● Try it
All lines in the records below with the word "floating" must be returned.

+---+

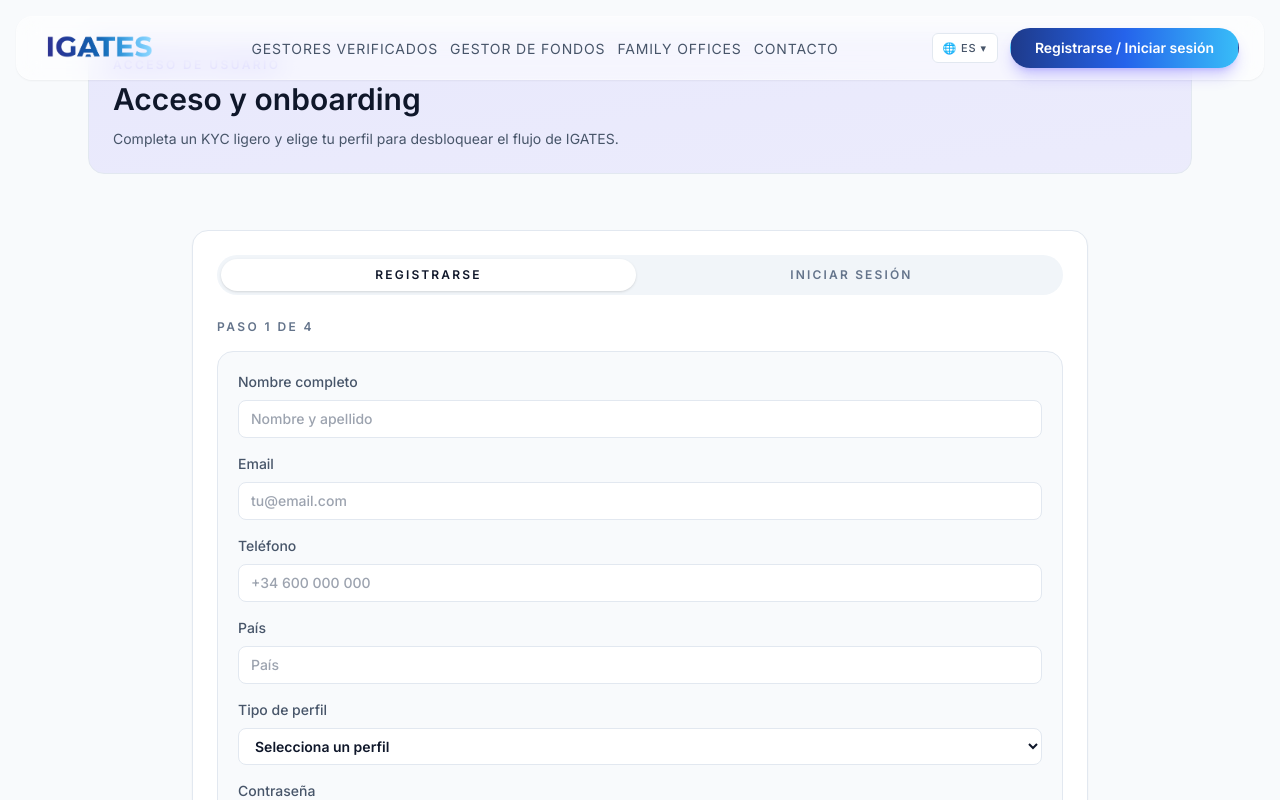
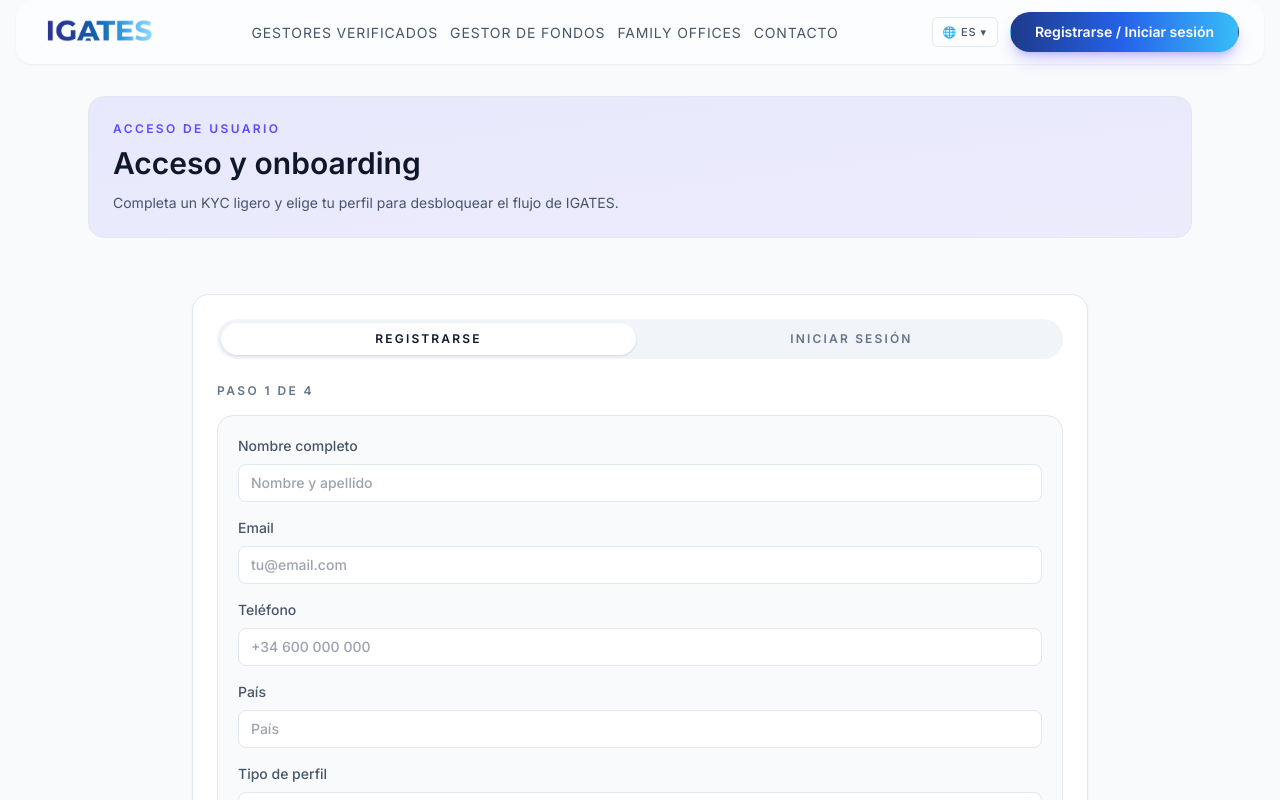
Before and after one commit to Juanherrera-123/Fund_Connect, a Next.js app: page /auth in a window 1280 px wide. Shown: the top 800 px of the page. Built offline with nearby package versions, Linux system fonts and the light colour scheme.

Commit message:
Fix navbar positioning for floating header

```diff
--- a/src/components/Navbar.tsx
+++ b/src/components/Navbar.tsx
@@ -15,6 +15,7 @@ type NavbarProps = {
 export function Navbar({ floating = false }: NavbarProps) {
   const [session] = useLocalStorage<Session>(STORAGE_KEYS.session, null);
   const { strings } = useLanguage();
+  const positionClassName = floating ? "fixed top-4" : "sticky top-0";
 
   const authLink = (() => {
     if (!session) {
@@ -37,7 +38,7 @@ export function Navbar({ floating = false }: NavbarProps) {
   })();
 
   return (
-    <header className="absolute top-4 left-0 right-0 z-50 isolate">
+    <header className={`${positionClassName} left-0 right-0 z-50 isolate`}>
       <div className="mx-auto w-full max-w-7xl px-4">
         <div className="flex h-16 flex-nowrap items-center justify-between gap-6 rounded-2xl border border-white/30 bg-white/55 px-6 shadow-sm backdrop-blur-md">
           <Link
```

+---+

● Output
Fix navbar positioning for floating header
 export function Navbar({ floating = false }: NavbarProps) {
+  const positionClassName = floating ? "fixed top-4" : "sticky top-0";
@@ -37,7 +38,7 @@ export function Navbar({ floating = false }: NavbarProps) {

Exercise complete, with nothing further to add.